Over the years I have obviously developed a keen eye for concussion as it relates to sport. There is no greater sport for this injury to occur at my high school than football. I have been blessed with coaches and administrators that listen to my input regarding overall safety, particularly when it comes to concussion. But this past week I noticed something that perhaps I had seen plenty of times before, but it just finally hit me.
It has to do with the practice collisions and how things that start innocently enough can change and create issues. I must give my head coach massive credit for being on the same wave length and even finishing my sentences when we were discussing my observations. It shows, to me, that he has the best interest of the players in mind – and he wants a fully healthy team. Secondly I happened to read a recent research paper about data collection on forces in football (while writing up my Sensor Overload post).
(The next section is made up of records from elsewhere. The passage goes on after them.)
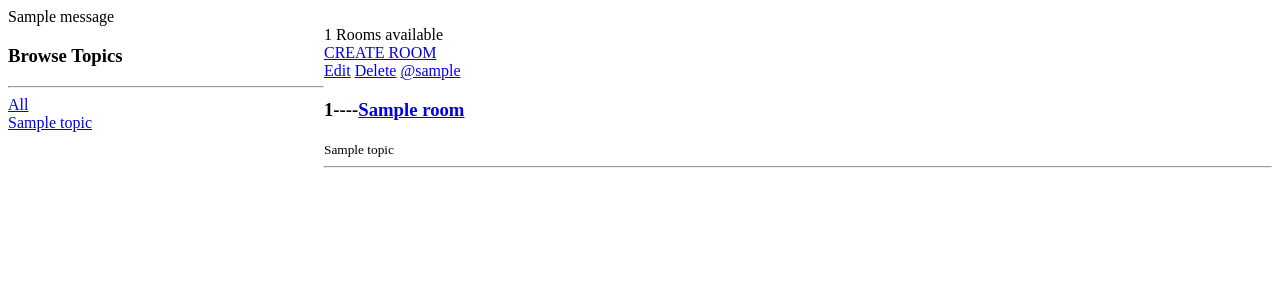
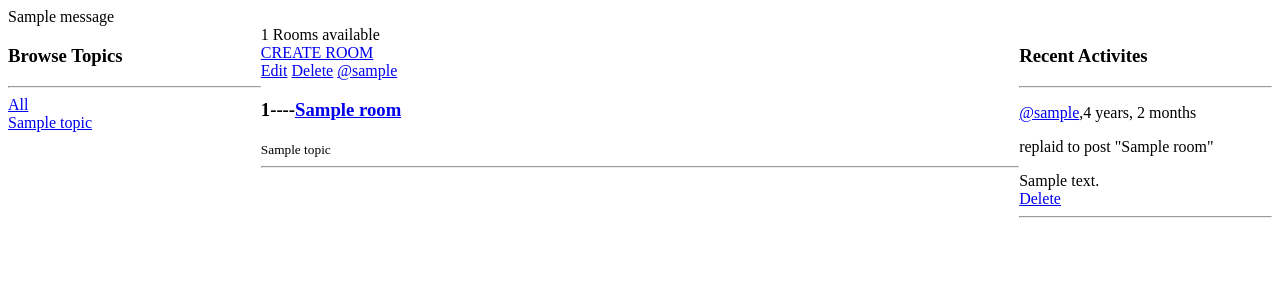
Before and after one commit to Kalangiyam/StudyBud, a Django app: page / in a window 1280 px wide. Shown: the part 168-468 px from the top of the page. Run offline with Django 5.2, Linux system fonts and the light colour scheme; a user stored in the database is signed in; tables that the repository leaves empty hold one stand-in row (values such as "Sample post"); one stand-in notice (Sample message) is shown.

Commit message:
User profile page

```diff
--- a/base/admin.py
+++ b/base/admin.py
@@ -1,6 +1,6 @@
 from django.contrib import admin
 from .models import Room,Topic,Message
-
+admin.site.site_header = 'Studybud Administration'
 # Register your models here.
 admin.site.register(Room)
 admin.site.register(Topic)
--- a/base/models.py
+++ b/base/models.py
@@ -30,5 +30,8 @@ class Message(models.Model):
     updated = models.DateTimeField(auto_now=True)
     created = models.DateTimeField(auto_now_add=True)
 
+    class Meta:
+        ordering= ['-updated','-created']
+
     def __str__(self):
         return self.body[0:50]
--- /dev/null
+++ b/base/templates/base/activite_component.html
@@ -0,0 +1,19 @@
+{% if room_messages %}
+    <h3>Recent Activites</h3>
+    <hr>
+    {% for message in room_messages %}
+        <div>
+            <p><a href="{% url 'user-profile' message.user.id %}">@{{message.user}}</a>,{{message.created|timesince}}</p>
+            <p>replaid to post "{{message.room}}"</p>
+            <div>{{message}}</div>
+            {% if request.user == message.user %}
+                <a href="{% url 'delete-message' message.id %}">Delete</a>
+            {% endif %}
+        </div>
+        <hr>
+    {% endfor %}
+
+{% else %}
+    <div>We dont have any messages yet.</div>
+
+{% endif %}
--- a/base/templates/base/delete.html
+++ b/base/templates/base/delete.html
@@ -2,7 +2,7 @@
 
 {% block content %}
 
-<h3>Are you sour to delete {{obj}}</h3>
+<h3>Are you sure to delete "{{obj}}".</h3>
 <form action="" method="POST">
     {%  csrf_token %}
     <a href="{{ request.META.HTTP_REFERER }} ">GO BACK</a>
--- /dev/null
+++ b/base/templates/base/feed_component.html
@@ -0,0 +1,12 @@
+
+
+{% for room in rooms %}
+    {% if room.host == request.user %}
+        <a href="{% url 'update-room' room.id %}">Edit</a>
+        <a href="{% url 'delete-room' room.id %}">Delete</a>
+    {% endif %}
+        <span><a href="{% url 'user-profile' room.host.id %}">@{{room.host.username}}</a></span>
+        <h3>{{room.id}}----<a href="{% url 'room' room.id %}">{{ room.name }}</a></h3>
+        <small>{{room.topic.name}}</small>
+        <hr>
+{% endfor %}
--- a/base/templates/base/home.html
+++ b/base/templates/base/home.html
@@ -4,42 +4,31 @@
 <style>
     .home-container{
         display: grid;
-        grid-template-columns: 1fr 3fr;
+        grid-template-columns: 1fr 3fr 1fr;
     }
 </style>
 <div class="home-container">
     <div>
-        <h3>Browse Topics</h3>
-        <hr>
-        <div>
-            <a href="{% url 'home' %}">All</a>
-        </div>
+        {% include 'base/topics_component.html' %}
+    </div>
 
-        <div>
-            {% for topic in topics %}
-                <a href="{% url 'home' %}?q={{topic.name}}">{{topic.name}}</a><br>
-            {% endfor%}
-        </div>
-    </div>
     <div>
         {% if rooms %}
             {{rooms_count}} Rooms available <br>
             <a href="{% url 'create-room' %}">CREATE ROOM</a>
             <div>
-                {% for room in rooms %}
-                    {% if room.host == request.user %}
-                        <a href="{% url 'update-room' room.id %}">Edit</a>
-                        <a href="{% url 'delete-room' room.id %}">Delete</a>
-                    {% endif %}
-                    <span><a href="#">@{{room.host.username}}</a></span>
-                    <h3>{{room.id}}----<a href="{% url 'room' room.id %}">{{ room.name }}</a></h3>
-                    <small>{{room.topic.name}}</small>
-                    <hr>
-                {% endfor %}
+                {% include 'base/feed_component.html' %}
             </div>
+
+
         {% else %}
             <a href="{% url 'create-room' %}">CREATE ROOM</a>
+            We dont have any rooms here.
         {% endif %}
+    </div>
+
+    <div>
+        {% include 'base/activite_component.html' %}
     </div>
 </div>
 
--- a/base/templates/base/room.html
+++ b/base/templates/base/room.html
@@ -16,7 +16,7 @@
                     {% if request.user == message.user %}
                         <a href="{% url 'delete-message' message.id %}">Delete</a>
                     {% endif %}
-                    <small>@{{message.user}} {{message.created|timesince}} ago</small>
+                    <small><a href="{% url 'user-profile' message.user.id %}">@{{message.user}}</a> {{message.created|timesince}} ago</small>
                     <p>{{message.body}}</p>
                     <hr>
                 </div>
@@ -36,7 +36,7 @@
             <hr>
             {% for user in participants %}
                 <div>
-                    <small>@{{user}}</small>
+                    <a href="{% url 'user-profile' user.id %}"><small>@{{user}}</small></a>
                 </div>
             {% endfor %}
         </div>
--- /dev/null
+++ b/base/templates/base/topics_component.html
@@ -0,0 +1,11 @@
+<h3>Browse Topics</h3>
+    <hr>
+    <div>
+        <a href="{% url 'home' %}">All</a>
+    </div>
+
+    <div>
+        {% for topic in topics %}
+            <a href="{% url 'home' %}?q={{topic.name}}">{{topic.name}}</a><br>
+        {% endfor%}
+    </div>
--- a/base/urls.py
+++ b/base/urls.py
@@ -7,6 +7,7 @@ urlpatterns = [
     path('logout/',views.logoutPage,name='logout'),
     path('register/',views.registerPage,name='register'),
     path('room/<str:pk>/',views.room,name='room'),
+    path('profile/<str:pk>/',views.userProfile,name='user-profile'),
     path('create-room/',views.createRoom,name='create-room'),
     path('update-room/<str:pk>',views.updateRoom,name='update-room'),
     path('delete-room/<str:pk>',views.deleteRoom,name='delete-room'),
--- a/base/views.py
+++ b/base/views.py
@@ -65,13 +65,16 @@ def home(request):
         Q(description__icontains=q)
     )
     topics = Topic.objects.all()
+    room_messages = Message.objects.filter(Q(room__topic__name__icontains=q))[:5]
+
     rooms_count = rooms.count()
-    context={'rooms':rooms,'topics':topics,'rooms_count':rooms_count}
+    context={'rooms':rooms,'topics':topics,'rooms_count':rooms_count,
+             'room_messages':room_messages}
     return render(request,'base/home.html',context)
 
 def room(request,pk):
     room = Room.objects.get(id=pk)
-    room_messages = room.message_set.all().order_by('-created')
+    room_messages = room.message_set.all()
     participants  = room.participants.all()
 
     if request.method == 'POST':
@@ -86,6 +89,16 @@ def room(request,pk):
 
     context= {'room':room,'room_messages':room_messages,'participants':participants}
     return render(request,'base/room.html',context)
+
+def userProfile(request,pk):
+    user = User.objects.get(id=pk)
+    print(user)
+    room_messages = user.message_set.all()
+    rooms = user.room_set.all()
+    topics = Topic.objects.all()
+    context= {'rooms':rooms,'room_messages':room_messages,
+              'topics':topics,'user':user}
+    return render(request,'base/profile.html',context)
 
 @login_required(login_url='login')
 def createRoom(request):
```
Also changed, not shown: base/templates/base/profile.html (added, +24 -0 lines).
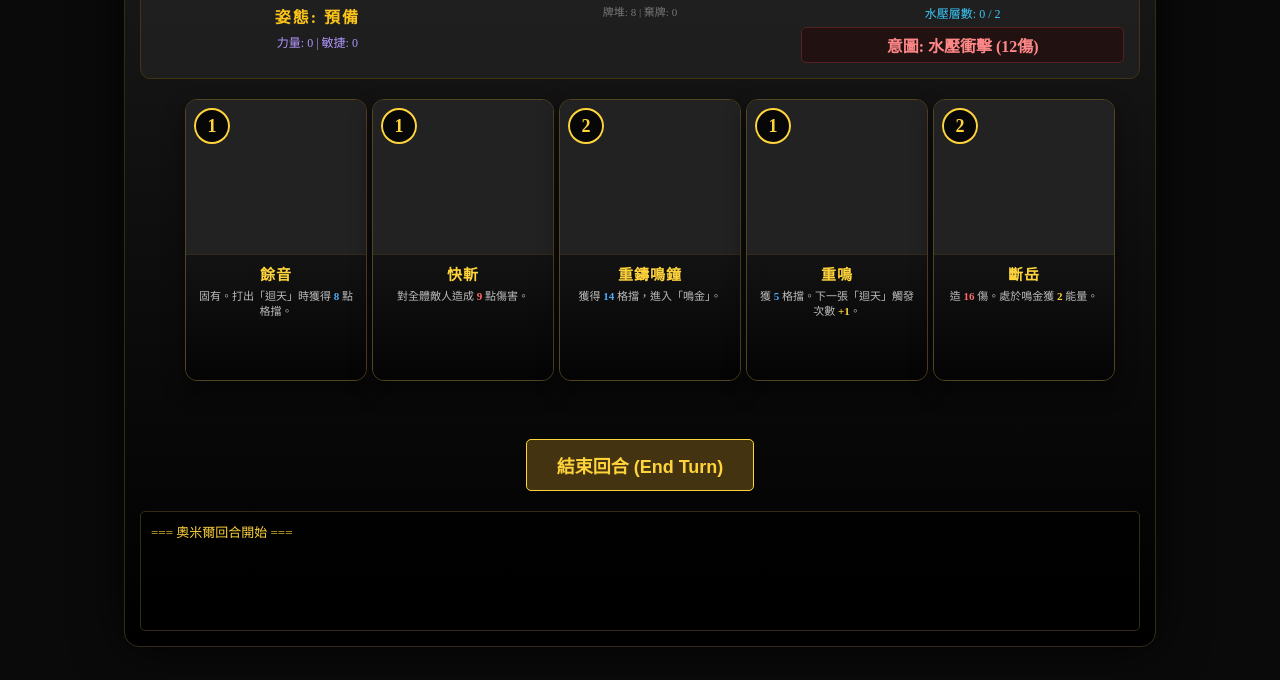
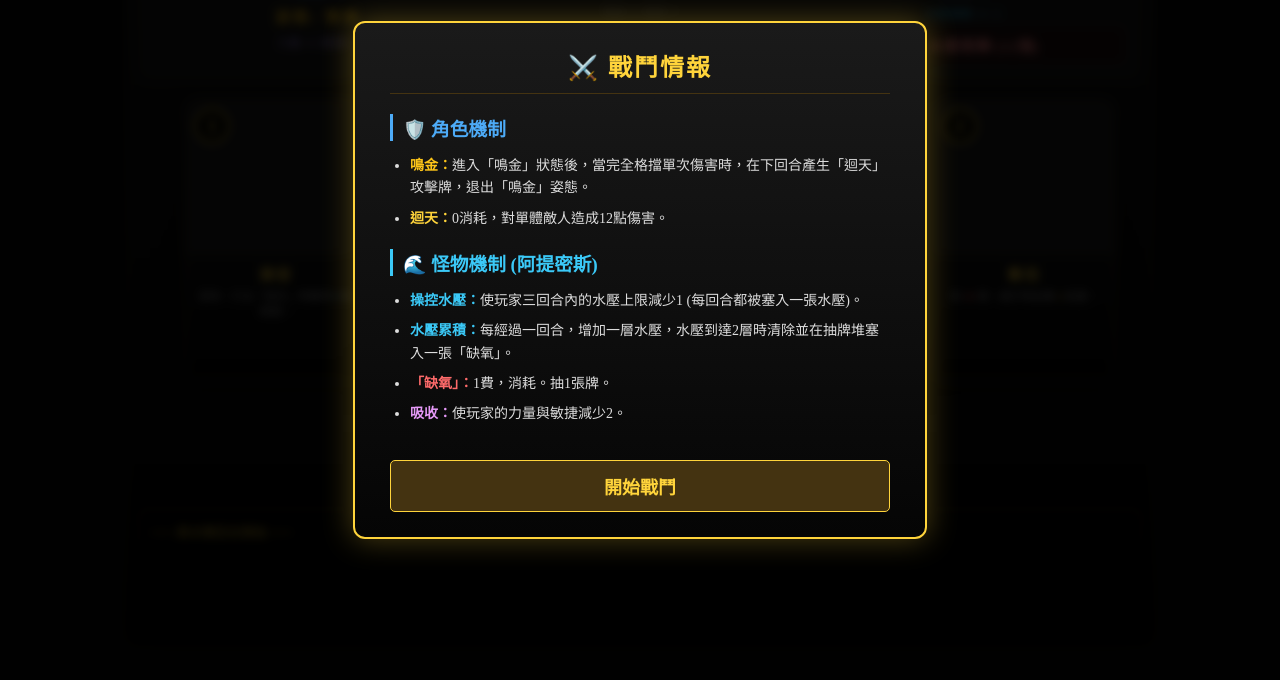
Before and after one commit to tieswill0/omiir, a plain HTML site: page index.html in a window 1280 px wide. Shown: the part 120-800 px from the top of the page. Drawn offline with Linux system fonts and the light colour scheme.

Commit message:
Update index.html

```diff
--- a/index.html
+++ b/index.html
@@ -3,7 +3,7 @@
 <head>
 <meta charset="UTF-8">
 <meta name="viewport" content="width=device-width, initial-scale=1.0">
-<title>奧米爾 - 菁英戰：阿提密斯 (完整文字版)</title>
+<title>奧米爾 - 菁英戰：阿提密斯 (開場說明版)</title>
 <style>
     @import url('https://fonts.googleapis.com/css2?family=Noto+Serif+TC:wght@400;700&display=swap');
 
@@ -18,6 +18,69 @@
         align-items: center;
         overflow-x: hidden;
     }
+
+    /* --- 開場說明視窗樣式 --- */
+    #intro-modal {
+        position: fixed;
+        top: 0; left: 0; width: 100%; height: 100%;
+        background: rgba(0, 0, 0, 0.85);
+        z-index: 9999; /* 確保在最上層 */
+        display: flex;
+        justify-content: center;
+        align-items: center;
+        backdrop-filter: blur(5px);
+    }
+
+    .modal-content {
+        background: linear-gradient(180deg, #1a1a1a 0%, #050505 100%);
+        border: 2px solid #ffd43b;
+        border-radius: 12px;
+        padding: 25px 35px;
+        max-width: 500px;
+        box-shadow: 0 0 30px rgba(255, 212, 59, 0.3);
+        color: #ddd;
+    }
+
+    .modal-content h2 {
+        color: #ffd43b;
+        text-align: center;
+        margin-top: 0;
+        border-bottom: 1px solid #443311;
+        padding-bottom: 10px;
+        letter-spacing: 2px;
+    }
+
+    .modal-content h3 {
+        color: #4dabf7;
+        margin-bottom: 5px;
+        border-left: 3px solid #4dabf7;
+        padding-left: 10px;
+    }
+
+    .modal-content ul {
+        padding-left: 20px;
+        line-height: 1.6;
+        font-size: 14px;
+    }
+
+    .modal-content li { margin-bottom: 8px; }
+    .modal-highlight { color: #ff6b6b; font-weight: bold; }
+
+    .start-btn {
+        width: 100%;
+        margin-top: 20px;
+        padding: 12px;
+        font-size: 18px;
+        background: #443311;
+        color: #ffd43b;
+        border: 1px solid #ffd43b;
+        border-radius: 5px;
+        cursor: pointer;
+        font-weight: bold;
+        transition: 0.2s;
+    }
+    .start-btn:hover { background: #ffd43b; color: #000; box-shadow: 0 0 15px #ffd43b; }
+    /* ---------------------- */
 
     #game-board {
         width: 100%;
@@ -173,12 +236,35 @@
     .log-sys { color: #ffd43b; }
     .log-dmg { color: #ff6b6b; }
     .log-def { color: #4dabf7; }
-    .log-boss { color: #3bc9f7; font-weight: bold; } /* 水系 Boss 顏色 */
+    .log-boss { color: #3bc9f7; font-weight: bold; }
 
     .buff-bar { margin-top: 5px; font-size: 12px; color: #b197fc; }
 </style>
 </head>
 <body>
+
+<!-- 開場說明視窗 -->
+<div id="intro-modal">
+    <div class="modal-content">
+        <h2>⚔️ 戰鬥情報</h2>
+
+        <h3>🛡️ 角色機制</h3>
+        <ul>
+            <li><span style="color:#fcc419; font-weight:bold;">鳴金：</span>進入「鳴金」狀態後，當完全格擋單次傷害時，在下回合產生「迴天」攻擊牌，退出「鳴金」姿態。</li>
+            <li><span style="color:#ffd43b; font-weight:bold;">迴天：</span>0消耗，對單體敵人造成12點傷害。</li>
+        </ul>
+
+        <h3 style="color:#3bc9f7; border-color:#3bc9f7;">🌊 怪物機制 (阿提密斯)</h3>
+        <ul>
+            <li><span style="color:#3bc9f7; font-weight:bold;">操控水壓：</span>使玩家三回合內的水壓上限減少1 (每回合都被塞入一張水壓)。</li>
+            <li><span style="color:#3bc9f7; font-weight:bold;">水壓累積：</span>每經過一回合，增加一層水壓，水壓到達2層時清除並在抽牌堆塞入一張「缺氧」。</li>
+            <li><span class="modal-highlight">「缺氧」：</span>1費，消耗。抽1張牌。</li>
+            <li><span style="color:#e599f7; font-weight:bold;">吸收：</span>使玩家的力量與敏捷減少2。</li>
+        </ul>
+
+        <button class="start-btn" onclick="startGame()">開始戰鬥</button>
+    </div>
+</div>
 
 <div id="game-board">
     <div class="status-bar">
@@ -215,6 +301,12 @@
 </div>
 
 <script>
+// --- 關閉說明視窗 ---
+function startGame() {
+    document.getElementById('intro-modal').style.display = 'none';
+    addLog("=== 遭遇菁英怪物：阿提密斯！ ===", "log-boss");
+}
+
 // --- 核心資料 ---
 let player = { hp: 80, maxHp: 80, block: 0, energy: 3, maxEnergy: 3, stance: "Normal", str: 0, dex: 0 };
 let enemy = { hp: 200, maxHp: 200, block: 0, strength: 0, turn: 0, waterPressure: 0, pressureDebuffTurns: 0 };
@@ -235,7 +327,7 @@ const IMGS = {
 const suffocationTemplate = { id: 'suffocation', name: '缺氧', cost: 1, img: IMGS.ECHO, desc: '消耗。抽 <span class="card-sys-text">1</span> 張牌。', exhaust: true, play: () => drawCards(1) };
 const huiTianTemplate = { id: 'huitian', name: '迴天', cost: 0, img: IMGS.HUITIAN, desc: '', exhaust: true, ethereal: true };
 
-// 13 張精簡卡組 (完整文字描述)
+// 13 張精簡卡組
 const allCards = [
     { id: 'strike', name: '快斬', cost: 1, img: IMGS.STRIKE, desc: '對全體敵人造成 <span class="card-dmg-text">9</span> 點傷害。', play: () => dealDmg(9) },
     { id: 'def1', name: '格擋', cost: 1, img: IMGS.BLOCK, desc: '獲得 <span class="card-block-text">6</span> 點格擋。', play: () => gainBlock(6) },
@@ -307,7 +399,7 @@ function playHuiTian() {
     let baseDmg = 12;
     let maxHpBonus = Math.floor(enemy.maxHp * (huiTianBuffs.maxHpPercent / 100));
     // 計算傷害時算入玩家力量
-    let singleStrikeDmg = baseDmg + huiTianBuffs.extraDmg + maxHpBonus + player.str;
+    let singleStrikeDmg = Math.max(0, baseDmg + huiTianBuffs.extraDmg + maxHpBonus + player.str);
 
     addLog(`【迴天】拔刀反擊！單次傷害: ${singleStrikeDmg} (共 ${huiTianBuffs.times} 次)`, "log-sys");
     for(let i=0; i<huiTianBuffs.times; i++) dealDmgToEnemy(singleStrikeDmg);
@@ -389,7 +481,7 @@ function renderHand() {
 
         if(card.id === 'huitian') {
             let maxHpBonus = Math.floor(enemy.maxHp * (huiTianBuffs.maxHpPercent / 100));
-            let singleDmg = 12 + huiTianBuffs.extraDmg + maxHpBonus + player.str;
+            let singleDmg = Math.max(0, 12 + huiTianBuffs.extraDmg + maxHpBonus + player.str);
             let totalDmg = singleDmg * huiTianBuffs.times;
             desc = `虛無。消耗。造成 <span class="card-dmg-text">${totalDmg}</span> 點傷害`;
             if (huiTianBuffs.times > 1) desc += ` (<span class="card-dmg-text">${singleDmg}</span> x ${huiTianBuffs.times}次)。`;
@@ -415,23 +507,25 @@ function updateIntentUI() {
     document.getElementById('e-intent').innerText = "意圖: " + intent.desc.replace("{dmg}", d);
 }
 
-// 分開處理玩家對怪物的傷害，以便計算力量
 function dealDmgToEnemy(a) {
-    let actualDmg = Math.max(0, a + player.str); // 算入玩家力量
+    let actualDmg = Math.max(0, a);
     if(enemy.block > 0) {
         if(actualDmg >= enemy.block) { actualDmg -= enemy.block; enemy.block = 0; addLog(`擊破格擋！`, "log-sys"); }
         else { enemy.block -= actualDmg; actualDmg = 0; addLog(`格擋吸收了傷害。`, "log-sys"); }
     }
     if(actualDmg > 0) { enemy.hp -= actualDmg; addLog(`造成 ${actualDmg} 傷害。`, "log-dmg"); }
 }
-// 通用傷害函式 (快斬, 藏鋒重擊等)
-function dealDmg(base) { dealDmgToEnemy(base); }
+
+function dealDmg(base) {
+    dealDmgToEnemy(base + player.str);
+}
 
 function gainBlock(a) {
-    let actualBlock = Math.max(0, a + player.dex); // 算入玩家敏捷
+    let actualBlock = Math.max(0, a + player.dex);
     player.block += actualBlock;
     addLog(`獲得 ${actualBlock} 格擋。`, "log-def");
 }
+
 function gainEnergy(a) { player.energy += a; addLog(`獲得 ${a} 能量。`, "log-sys");}
 function loseHp(a) { player.hp -= a; addLog(`失去 ${a} 生命。`, "log-dmg");}
 function setStance(s) { player.stance = s; addLog(`進入【${s}】姿態！`, "log-sys");}
```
In a simple “technique” tackling drill two players were approximately five yards apart. To either side of the players were agility bags spaced at about 4 yards. The purpose of the drill was for the ball carrier to angle run to either bag, while the defensive player was to use proper technique and wrap up the ball carrier – not taking him to the ground. The players were outfitted in helmets and shoulder pads only. The players were directed to begin at “3/4” speed and the ball carrier was to be willing to let the defender use current “proper technique” to achieve the form and fit for a tackle (face mask up, wrap-lift-drive through the man). It started all well and good, and the players naturally began to increase their speed/effort as they became comfortable with the drill. The drill lasted five minutes from setup to finish.
Upon completion of the drill – rather near Continue reading